Paul operates with a fellowship-driven mentality, as Israel’s history, defined by God’s covenant dealings with them, looms large in his thinking. So as we see him, because of God’s justifying activity, incorporating Gentiles into the stories of Adam and Moses to go along with their being incorporated into the story of Abraham, with each story marking the creation of a covenant people (which is also taking place in the church, through the covenant that is marked by belief in Jesus), a demand is placed upon us to allow these thoughts to resonate as we examine part of the fifth chapter of Romans.
The boundlessness of the covenant and of the grace of God (with that boundlessness not being undefinable or unobservable, but substantively demonstrated through the inclusion of Gentiles within that covenant) is set forth as Paul writes “But the gracious gift is not like the transgression” (5:15a). Remember, because Adam and Israel (Moses) are in view, “transgression” can be understood on multiple levels. Those multiple transgressions are overcome, however, “For if the many died through the transgression of the one man, how much more did the grace of the one man Jesus Christ multiply to the many!” (5:15b). We can point out that Paul believed Jesus, as Messiah (King/Christ), embodied Israel (it was a common understanding that the King stood in for the people), which allows for the transition from Adam to Jesus, encompassing Moses (who was standing in for Israel in this construct) in the process. Thus, we can see the movement from Adam, through Jesus, to the many---the Gentile nations.

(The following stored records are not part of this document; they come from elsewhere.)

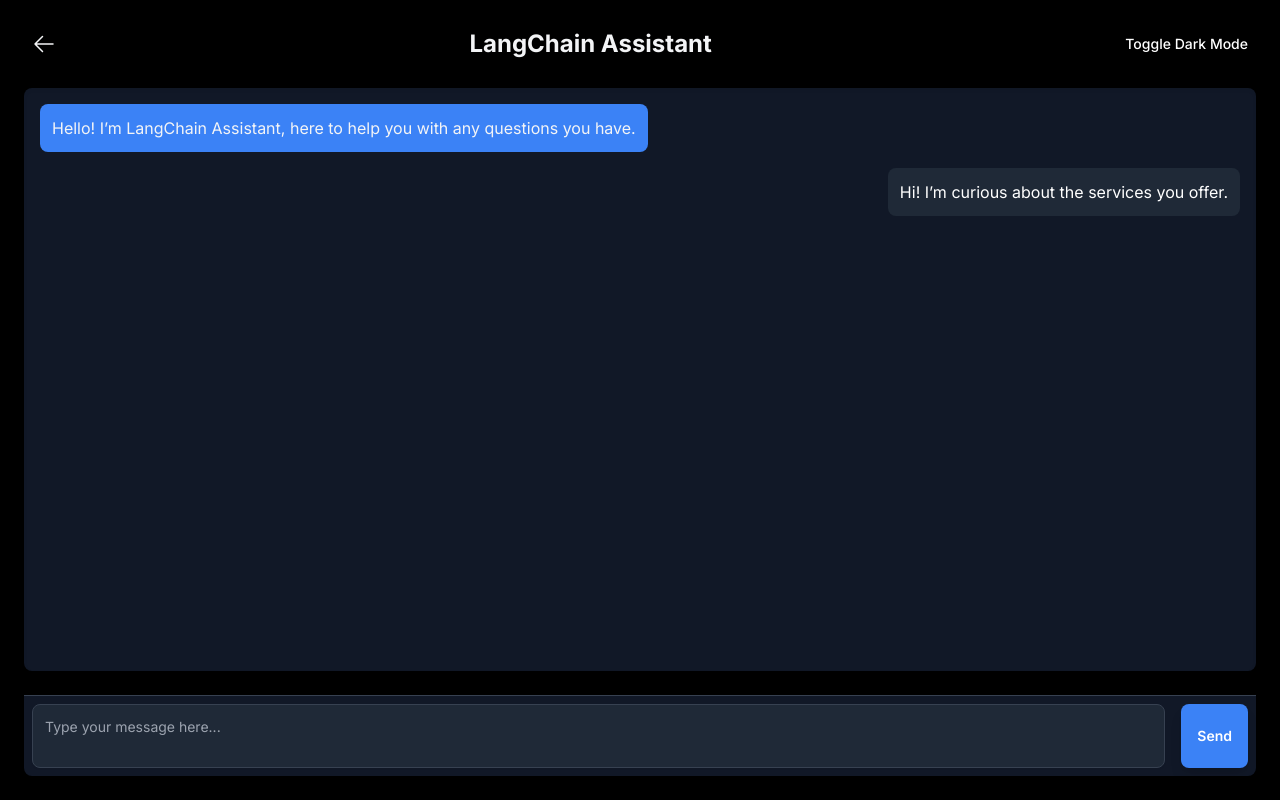
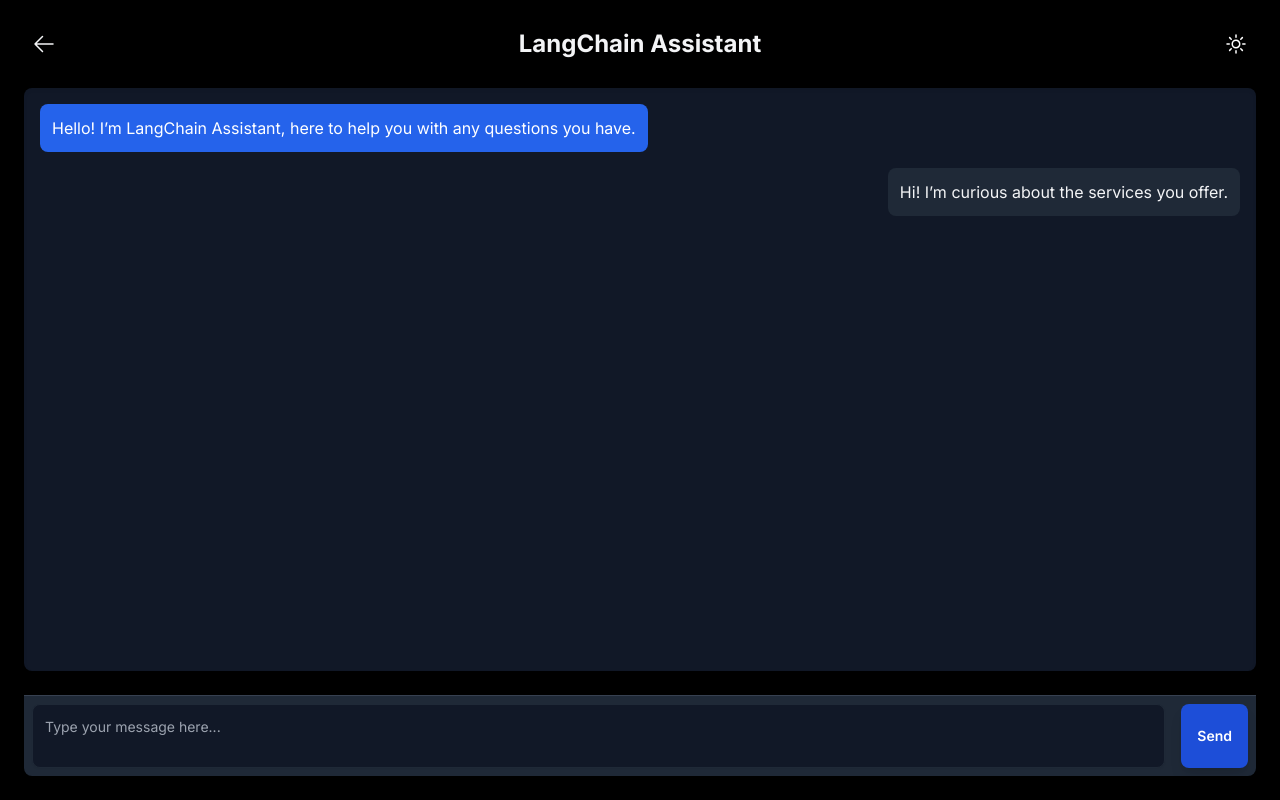
Before and after one commit to Github11200/AI-Customer-Support, a Next.js app in the folder client/: page /chat in a window 1280 px wide. Built offline with nearby package versions, Linux system fonts and the light colour scheme.

Commit message:
changed toggle button to icon using svg

```diff
--- a/client/app/chat/page.tsx
+++ b/client/app/chat/page.tsx
@@ -1,4 +1,87 @@
 
+
+// "use client";
+// import { useState, useEffect } from 'react';
+// import Image from 'next/image'; // Import next/image
+// import { Textarea } from "@/components/ui/textarea";
+// import { Button } from "@/components/ui/button";
+// import { useRouter } from 'next/navigation';
+// import { ArrowLeftIcon } from '@heroicons/react/24/outline';
+
+// export default function ChatComponent() {
+//     const router = useRouter();
+//     const [darkMode, setDarkMode] = useState(false);
+
+//     const handleBack = () => {
+//       router.push('/');
+//     };
+
+//     const toggleDarkMode = () => {
+//       setDarkMode(!darkMode);
+//     };
+
+//     // Apply dark mode class to the body or html
+//     useEffect(() => {
+//         if (darkMode) {
+//             document.documentElement.classList.add('dark');
+//         } else {
+//             document.documentElement.classList.remove('dark');
+//         }
+//     }, [darkMode]);
+
+//     return (
+//       <div className="flex flex-col h-screen p-4 sm:p-6 bg-gray-100 dark:bg-black text-gray-900 dark:text-white">
+//         {/* Header and Back Arrow Container */}
+//         <div className="flex items-center mb-6">
+//           <Button onClick={handleBack} variant="ghost" className="mr-4 p-2 hover:bg-gray-200 dark:hover:bg-gray-700 rounded-full">
+//             <ArrowLeftIcon className="h-6 w-6 text-gray-900 dark:text-gray-100" />
+//           </Button>
+//           <div className="flex-grow flex justify-center">
+//             <h1 className="text-xl sm:text-2xl font-bold text-gray-900 dark:text-gray-100">
+//               LangChain Assistant
+//             </h1>
+//           </div>
+//           {/* Dark Mode Toggle Icon */}
+//           <Button onClick={toggleDarkMode} variant="ghost" className="p-2 ml-4 hover:bg-gray-200 dark:hover:bg-gray-700 rounded-full">
+//             <Image
+//               src={darkMode ? '/sun-icon.svg' : '/moon-icon.svg'}
+//               alt="Toggle Dark Mode"
+//               width={24}
+//               height={24}
+//               className="h-6 w-6"
+//             />
+//           </Button>
+//         </div>
+
+//         {/* Main chat area */}
+//         <div className="flex-grow overflow-y-auto mb-6 p-4 bg-white dark:bg-gray-900 rounded-lg shadow-inner">
+//           {/* Messages */}
+//           <div className="flex flex-col space-y-4">
+//             {/* AI message */}
+//             <div className="bg-blue-600 dark:bg-blue-500 text-white dark:text-gray-100 rounded-lg p-3 max-w-[75%] self-start">
+//               <p>Hello! I’m LangChain Assistant, here to help you with any questions you have.</p>
+//             </div>
+//             {/* Client message */}
+//             <div className="bg-gray-100 dark:bg-gray-800 text-gray-900 dark:text-white rounded-lg p-3 max-w-[75%] self-end">
+//               <p>Hi! I’m curious about the services you offer.</p>
+//             </div>
+//             {/* More messages can go here */}
+//           </div>
+//         </div>
+
+//         {/* Input area at the bottom */}
+//         <div className="flex items-center p-2 bg-white dark:bg-gray-900 border-t border-gray-200 dark:border-gray-700 rounded-b-lg shadow-md">
+//           <Textarea
+//             placeholder="Type your message here..."
+//             className="flex-grow h-16 resize-none border dark:border-gray-700 rounded-lg p-3 text-gray-700 dark:text-gray-100 dark:bg-gray-800"
+//           />
+//           <Button className="ml-4 h-16 bg-blue-600 dark:bg-blue-500 text-white font-semibold py-2 px-4 rounded-lg shadow-lg hover:bg-blue-700 dark:hover:bg-blue-600 transition duration-300">
+//             Send
+//           </Button>
+//         </div>
+//       </div>
+//     );
+// }
 
 "use client";
 import { useState, useEffect } from 'react';
@@ -19,7 +102,6 @@
       setDarkMode(!darkMode);
     };
 
-    // Apply dark mode class to the body or html
     useEffect(() => {
         if (darkMode) {
             document.documentElement.classList.add('dark');
@@ -40,8 +122,18 @@
               LangChain Assistant
             </h1>
           </div>
+          {/* Dark Mode Toggle Icon */}
           <Button onClick={toggleDarkMode} variant="ghost" className="p-2 ml-4 hover:bg-gray-200 dark:hover:bg-gray-700 rounded-full">
-            Toggle Dark Mode
+            {/* SVG Icon */}
+            {darkMode ? (
+              <svg xmlns="http://www.w3.org/2000/svg" fill="none" viewBox="0 0 24 24" strokeWidth="1.5" stroke="currentColor" className="h-6 w-6">
+                <path strokeLinecap="round" strokeLinejoin="round" d="M21.752 15.002A9.72 9.72 0 0 1 18 15.75c-5.385 0-9.75-4.365-9.75-9.75 0-1.33.266-2.597.748-3.752A9.753 9.753 0 0 0 3 11.25C3 16.635 7.365 21 12.75 21a9.753 9.753 0 0 0 9.002-5.998Z" />
+              </svg>
+            ) : (
+              <svg xmlns="http://www.w3.org/2000/svg" fill="none" viewBox="0 0 24 24" strokeWidth="1.5" stroke="currentColor" className="h-6 w-6">
+                <path strokeLinecap="round" strokeLinejoin="round" d="M12 3v2.25m6.364.386-1.591 1.591M21 12h-2.25m-.386 6.364-1.591-1.591M12 18.75V21m-4.773-4.227-1.591 1.591M5.25 12H3m4.227-4.773L5.636 5.636M15.75 12a3.75 3.75 0 1 1-7.5 0 3.75 3.75 0 0 1 7.5 0Z" />
+              </svg>
+            )}
           </Button>
         </div>
 
@@ -50,24 +142,23 @@
           {/* Messages */}
           <div className="flex flex-col space-y-4">
             {/* AI message */}
-            <div className="bg-blue-600 dark:bg-blue-500 text-white dark:text-gray-100 rounded-lg p-3 max-w-[75%] self-start">
+            <div className="bg-blue-600 text-white rounded-lg p-3 max-w-[75%] self-start">
               <p>Hello! I’m LangChain Assistant, here to help you with any questions you have.</p>
             </div>
             {/* Client message */}
-            <div className="bg-gray-100 dark:bg-gray-800 text-gray-900 dark:text-white rounded-lg p-3 max-w-[75%] self-end">
+            <div className="bg-white dark:bg-gray-800 text-gray-900 dark:text-gray-100 rounded-lg p-3 max-w-[75%] self-end">
               <p>Hi! I’m curious about the services you offer.</p>
             </div>
-            {/* More messages can go here */}
           </div>
         </div>
 
         {/* Input area at the bottom */}
-        <div className="flex items-center p-2 bg-white dark:bg-gray-900 border-t border-gray-200 dark:border-gray-700 rounded-b-lg shadow-md">
+        <div className="flex items-center p-2 bg-white dark:bg-gray-800 border-t border-gray-200 dark:border-gray-700 rounded-b-lg shadow-md">
           <Textarea
             placeholder="Type your message here..."
-            className="flex-grow h-16 resize-none border dark:border-gray-700 rounded-lg p-3 text-gray-700 dark:text-gray-100 dark:bg-gray-800"
+            className="flex-grow h-16 resize-none border rounded-lg p-3 text-gray-700 dark:text-gray-200 dark:bg-gray-900"
           />
-          <Button className="ml-4 h-16 bg-blue-600 dark:bg-blue-500 text-white font-semibold py-2 px-4 rounded-lg shadow-lg hover:bg-blue-700 dark:hover:bg-blue-600 transition duration-300">
+          <Button className="ml-4 h-16 bg-blue-600 dark:bg-blue-700 text-white font-semibold py-2 px-4 rounded-lg shadow-lg hover:bg-blue-700 dark:hover:bg-blue-600 transition duration-300">
             Send
           </Button>
         </div>
```
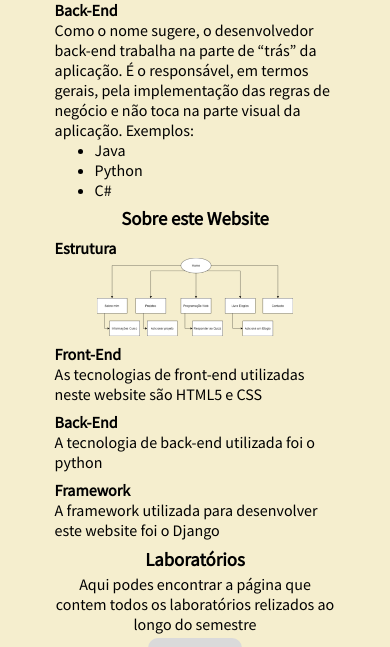
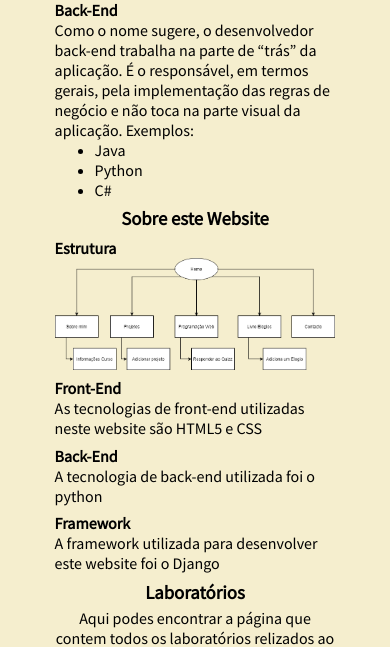
Before and after one commit to Martimlt/Portfoliopw, a Django app: page /programacaoWeb in a window 390 px wide; the page is wider, and only the part inside the window is pictured. Shown: the part 346-993 px from the top of that part. Run offline with Django 4.2, Linux system fonts and the light colour scheme; data that the repository does not hold is empty; parts of the project's set-up code (start-up, migrations or seed data) failed here and were passed over; some libraries are stand-ins or nearby versions.

Commit message:
Alterações

```diff
--- a/portfolio/static/portfolio/css/estilos.css
+++ b/portfolio/static/portfolio/css/estilos.css
@@ -711,4 +711,11 @@ footer p:last-child {
         margin-bottom: 0vw;
     }
 
+    .centerimgpw {
+        display: block;
+        margin-left: auto;
+        margin-right: auto;
+        width: 100%;
 }
+
+}
```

Effectively, the covenant had been provided to all people through Adam, who represents all of humanity. Though this is probably an uncommon way of looking at God’s covenant dealings, and though it seems somewhat counter-intuitive on its surface, we can actually insist that God’s original covenant had been made with the whole of humanity, with Adam representing the whole. That covenant was eventually localized to Abraham and his descendants. This includes a number of nations, as we consider the very basic fact that Abraham had two sons, Ishmael and Isaac, both of which had a number of descendants.
The covenant with Israel represents a further localizing, as the descendants of Jacob, one of the numerous grandsons of Abraham, are chosen as God’s covenant people. According to the historical narrative on offer in Scripture, we see an ongoing narrowing of the covenant. What at first looks like an expansion, from Adam, to Abraham’s household, to Israel, is actually an ongoing process of restriction. The intentions always remained the same, however, which was to reflect God’s glory into the world and to gather up the praises of God’s creation and return them back to Him.
With the Assyrian conquest of Israel, and the dispersion of the northern ten tribes of the twelve tribes of Israel and their being scattered to the four winds, Judah remains on the playing field as the carriers of the covenant. This is yet another restriction. As we get closer to the time of Jesus, there is an even further narrowing of covenant participants, with groups within the land of Israel creating lines of demarcation that will determine which members of God’s historical covenant people are actually continuing to participate in God’s covenant.